Chronic pain is commonly associated with depression, IBS, migraine and other conditions, where it is suggested that there is a malfunction in the way systems work: ‘functional’ aetiology. This means that symptoms are caused by problems with the way systems work rather than specific structural defects.

Neuropathic pain

It is important to consider the co-existence of neuropathic pain within the total pain signal – many of the more resistant pains have neuropathic elements.

This sort of pain is often sharp, shooting, burning, tingling (think of describing an electric shock). It is often associated with allodynia (light touch is painful), or hyperalgesia (painful stimulus is excessively painful). Neuropathic pain elements are likely to respond, to some degree, to neuropathic pain medications.

Research findings

Over the past fifteen years there has been a tremendous knowledge gain in our understanding of the genetic, cellular and neural circuitry mechanisms underpinning persistent chronic pain states. As such, we have a plethora of new mechanisms to target with novel therapies in the years to come. Further, research is also focused and helping understanding who might be ‘vulnerable’ to developing chronic pain, giving hope for preventive measures in the future. This work has come from both pre-clinical (animal) and clinical studies. There is no single review that captures this wealth of new information and which forms the basis of ‘paradigm-shifts’ in our thinking of chronic pain as a distinct entity. Reviews tend to be focused in distinct subject areas (e.g. genetics, neuroimaging, etc), and the interested GP might like to refer to these or any recently published textbook on pain (e.g. new edition of Melzack and Wall’s “Textbook of Pain”).

Diagnosis helps patients move on and embrace treatment

It is important to make a diagnosis of chronic pain in order to consider the correct type of management treatment. As a general rule treatment for chronic pain is different to treating acute pain. In acute pain management the mainstay of treatment involves an up-titration of analgesic medication until adequate pain relief is achieved. This often involves using opiates in increasing strengths. Chronic pain management focuses on a ‘self management approach’, learning skills to adapt their lives, daily activities, helpful behaviours such as pacing, managing moods and unhelpful thinking styles and behaviour. This may be supplemented and supported by medication management but generally there is less focus on medication being the main treatment modality.

Many feel that it is essential for patients to receive a definitive chronic pain diagnosis. For many, it enables them to understand and accept their condition, and engage in learning how to manage it better, earlier and with less co-morbidty, such as depression, as well as adapt to their new state and so stay economically more prosperous. So don’t be afraid to make the diagnosis!
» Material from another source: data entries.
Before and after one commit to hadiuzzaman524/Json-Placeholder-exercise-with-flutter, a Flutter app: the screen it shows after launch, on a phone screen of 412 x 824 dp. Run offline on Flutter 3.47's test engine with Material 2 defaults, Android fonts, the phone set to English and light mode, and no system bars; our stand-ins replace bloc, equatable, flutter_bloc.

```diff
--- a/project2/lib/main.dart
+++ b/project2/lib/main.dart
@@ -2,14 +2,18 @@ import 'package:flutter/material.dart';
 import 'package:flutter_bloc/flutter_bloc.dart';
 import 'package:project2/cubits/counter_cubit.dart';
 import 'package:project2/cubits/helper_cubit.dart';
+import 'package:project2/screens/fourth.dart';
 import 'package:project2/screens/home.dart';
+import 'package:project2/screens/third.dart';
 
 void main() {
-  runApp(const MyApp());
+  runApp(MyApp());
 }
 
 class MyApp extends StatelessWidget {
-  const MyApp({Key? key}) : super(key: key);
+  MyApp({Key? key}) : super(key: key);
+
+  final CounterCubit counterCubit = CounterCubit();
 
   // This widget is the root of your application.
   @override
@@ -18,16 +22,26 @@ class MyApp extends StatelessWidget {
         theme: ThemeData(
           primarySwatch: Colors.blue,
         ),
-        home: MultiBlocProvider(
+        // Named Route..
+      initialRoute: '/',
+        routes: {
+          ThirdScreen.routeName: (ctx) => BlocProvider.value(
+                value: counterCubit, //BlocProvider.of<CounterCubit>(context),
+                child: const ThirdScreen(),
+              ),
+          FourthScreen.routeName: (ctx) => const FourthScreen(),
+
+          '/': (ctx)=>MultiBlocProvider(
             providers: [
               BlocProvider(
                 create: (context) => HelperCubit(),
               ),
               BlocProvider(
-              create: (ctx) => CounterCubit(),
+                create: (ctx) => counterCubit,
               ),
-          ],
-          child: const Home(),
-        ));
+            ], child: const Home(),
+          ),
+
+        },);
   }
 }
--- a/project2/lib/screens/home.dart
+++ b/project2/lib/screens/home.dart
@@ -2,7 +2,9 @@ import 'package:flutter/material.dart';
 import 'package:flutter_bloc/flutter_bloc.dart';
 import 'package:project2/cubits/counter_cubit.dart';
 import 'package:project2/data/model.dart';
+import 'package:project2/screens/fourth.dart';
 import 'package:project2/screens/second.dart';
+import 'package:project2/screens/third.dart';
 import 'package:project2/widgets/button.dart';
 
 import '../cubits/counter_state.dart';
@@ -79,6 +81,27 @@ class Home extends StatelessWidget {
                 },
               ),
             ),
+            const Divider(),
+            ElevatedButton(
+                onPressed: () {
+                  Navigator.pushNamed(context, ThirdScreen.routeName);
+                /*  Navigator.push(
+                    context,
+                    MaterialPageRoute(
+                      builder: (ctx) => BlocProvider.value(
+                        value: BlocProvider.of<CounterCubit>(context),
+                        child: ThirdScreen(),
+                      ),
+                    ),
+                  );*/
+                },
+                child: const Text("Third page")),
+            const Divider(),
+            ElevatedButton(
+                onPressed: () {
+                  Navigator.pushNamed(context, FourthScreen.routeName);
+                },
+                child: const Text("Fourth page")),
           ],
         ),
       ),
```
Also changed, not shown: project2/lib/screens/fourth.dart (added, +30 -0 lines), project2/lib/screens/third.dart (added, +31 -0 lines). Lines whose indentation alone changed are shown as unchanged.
Further reading

  1. Tracey I, Dickenson A. SnapShot: Pain perception. Cell. 2012 Mar 16;148(6):1308-1308.
  2. von Hehn CA, Baron R, Woolf CJ. Deconstructing the neuropathic pain phenotype to reveal neural mechanisms. Neuron. 2012 Feb 23;73(4):638-52. doi: 10.1016/j.neuron.2012.02.008. Review. PubMed PMID: 22365541; PubMed Central PMCID: PMC3319438.
  3. Woolf CJ. What is this thing called pain? J Clin Invest. 2010 Nov;120(11):3742-4. doi: 10.1172/JCI45178. Epub 2010 Nov 1. Review. PubMed PMID: 21041955; PubMed Central PMCID: PMC2965006.
  4. Woolf CJ. Central sensitization: implications for the diagnosis and treatment of pain. Pain. 2011 Mar;152(3 Suppl):S2-15. doi: 10.1016/j.pain.2010.09.030. Epub 2010 Oct 18. Review. PubMed PMID: 20961685; PubMed Central PMCID: PMC3268359.
  5. Woolf CJ. Overcoming obstacles to developing new analgesics. Nat Med. 2010 Nov;16(11):1241-7. doi: 10.1038/nm.2230. Epub 2010 Oct 14. PubMed PMID: 20948534.